[Content revision data]
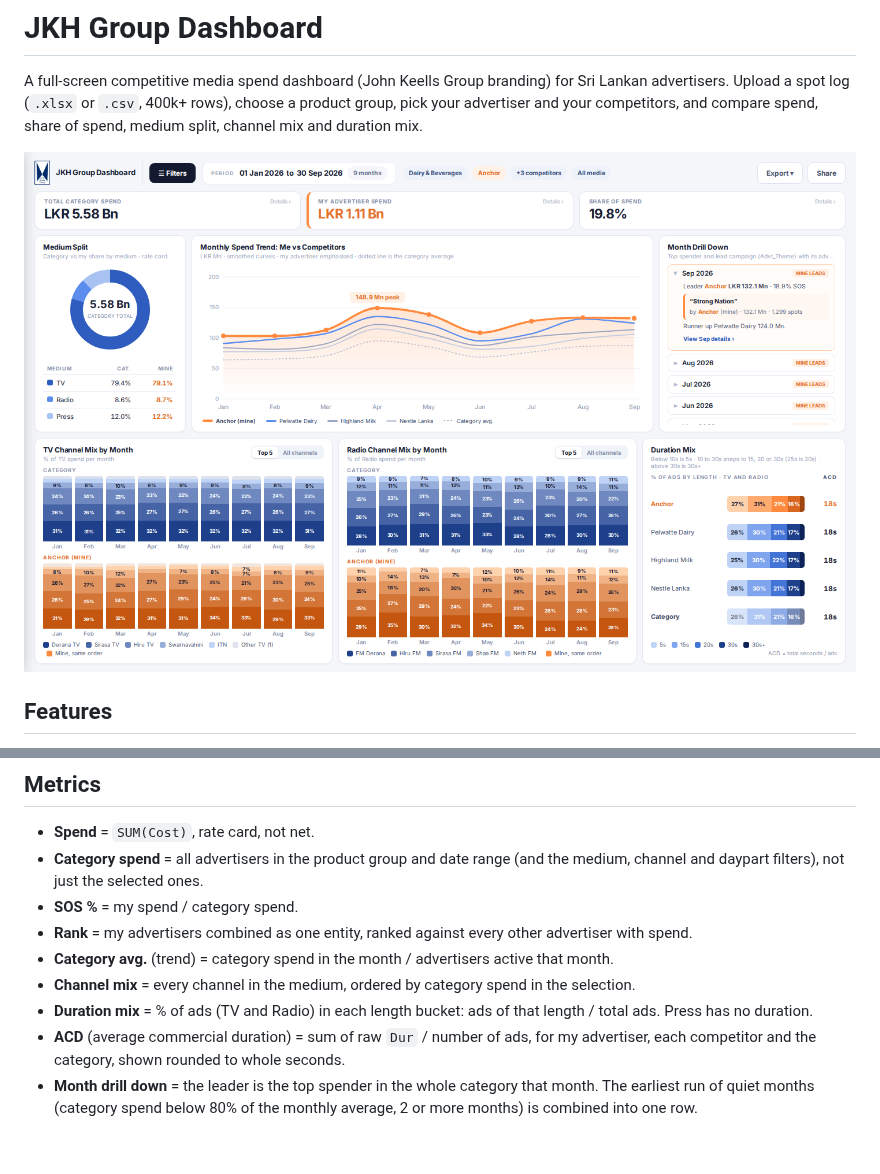
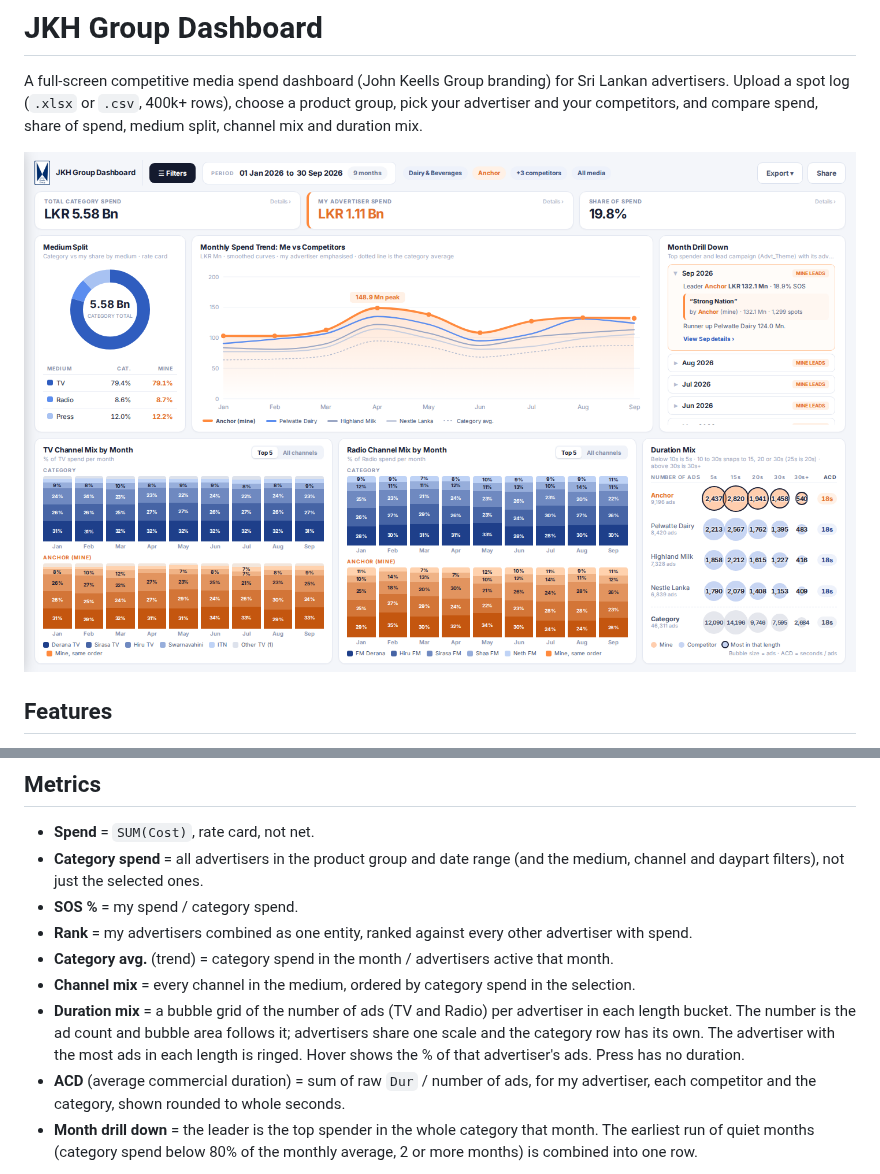
Before and after one commit to Shehank98/JKH_Dashboard, a Markdown page: README.md, 2 parts joined by grey strips. GitHub-like rendering; pictures changed too: docs/screenshot.png; blank space fills up the shorter version.

Commit message:
Duration mix as a bubble grid of ad counts
- Replace the stacked % bars with a grid: advertisers as rows, lengths
  (5s, 15s, 20s, 30s, 30s+) as columns, the ad count in each cell
- Bubble area follows the count; advertisers share one scale and the
  category row has its own, so a column compares at a glance
- Ring the advertiser with the most ads in each length; ACD as a pill
- Hover shows the count and its % of that advertiser's ads; click opens
  details; long names wrap to two lines

Co-Authored-By: Claude Opus 5.5 <noreply@anthropic.com>
Claude-Session: https://claude.ai/code/session_012WBhUq9PKyUmH5bMkQh9DT

```diff
--- a/README.md
+++ b/README.md
@@ -53,7 +53,7 @@ Required: `Advertiser, Channel, Dd, Mn, Yr, Cost`. Header names are matched igno
 * **Rank** = my advertisers combined as one entity, ranked against every other advertiser with spend.
 * **Category avg.** (trend) = category spend in the month / advertisers active that month.
 * **Channel mix** = every channel in the medium, ordered by category spend in the selection.
-* **Duration mix** = % of ads (TV and Radio) in each length bucket: ads of that length / total ads. Press has no duration.
+* **Duration mix** = a bubble grid of the number of ads (TV and Radio) per advertiser in each length bucket. The number is the ad count and bubble area follows it; advertisers share one scale and the category row has its own. The advertiser with the most ads in each length is ringed. Hover shows the % of that advertiser's ads. Press has no duration.
 * **ACD** (average commercial duration) = sum of raw `Dur` / number of ads, for my advertiser, each competitor and the category, shown rounded to whole seconds.
 * **Month drill down** = the leader is the top spender in the whole category that month. The earliest run of quiet months (category spend below 80% of the monthly average, 2 or more months) is combined into one row.
 
```
Also changed, not shown: 2 other files.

ASSIGNED TASK: The copy you give must repeat each record character for character, but it must not include the pictures.

COMPLETED EXERCISE:
Before and after one commit to Shehank98/JKH_Dashboard, a Markdown page: README.md, 2 parts joined by grey strips. GitHub-like rendering; pictures changed too: docs/screenshot.png; blank space fills up the shorter version.

Commit message:
Duration mix as a bubble grid of ad counts
- Replace the stacked % bars with a grid: advertisers as rows, lengths
  (5s, 15s, 20s, 30s, 30s+) as columns, the ad count in each cell
- Bubble area follows the count; advertisers share one scale and the
  category row has its own, so a column compares at a glance
- Ring the advertiser with the most ads in each length; ACD as a pill
- Hover shows the count and its % of that advertiser's ads; click opens
  details; long names wrap to two lines

Co-Authored-By: Claude Opus 5.5 <noreply@anthropic.com>
Claude-Session: https://claude.ai/code/session_012WBhUq9PKyUmH5bMkQh9DT

```diff
--- a/README.md
+++ b/README.md
@@ -53,7 +53,7 @@ Required: `Advertiser, Channel, Dd, Mn, Yr, Cost`. Header names are matched igno
 * **Rank** = my advertisers combined as one entity, ranked against every other advertiser with spend.
 * **Category avg.** (trend) = category spend in the month / advertisers active that month.
 * **Channel mix** = every channel in the medium, ordered by category spend in the selection.
-* **Duration mix** = % of ads (TV and Radio) in each length bucket: ads of that length / total ads. Press has no duration.
+* **Duration mix** = a bubble grid of the number of ads (TV and Radio) per advertiser in each length bucket. The number is the ad count and bubble area follows it; advertisers share one scale and the category row has its own. The advertiser with the most ads in each length is ringed. Hover shows the % of that advertiser's ads. Press has no duration.
 * **ACD** (average commercial duration) = sum of raw `Dur` / number of ads, for my advertiser, each competitor and the category, shown rounded to whole seconds.
 * **Month drill down** = the leader is the top spender in the whole category that month. The earliest run of quiet months (category spend below 80% of the monthly average, 2 or more months) is combined into one row.
 
```
Also changed, not shown: 2 other files.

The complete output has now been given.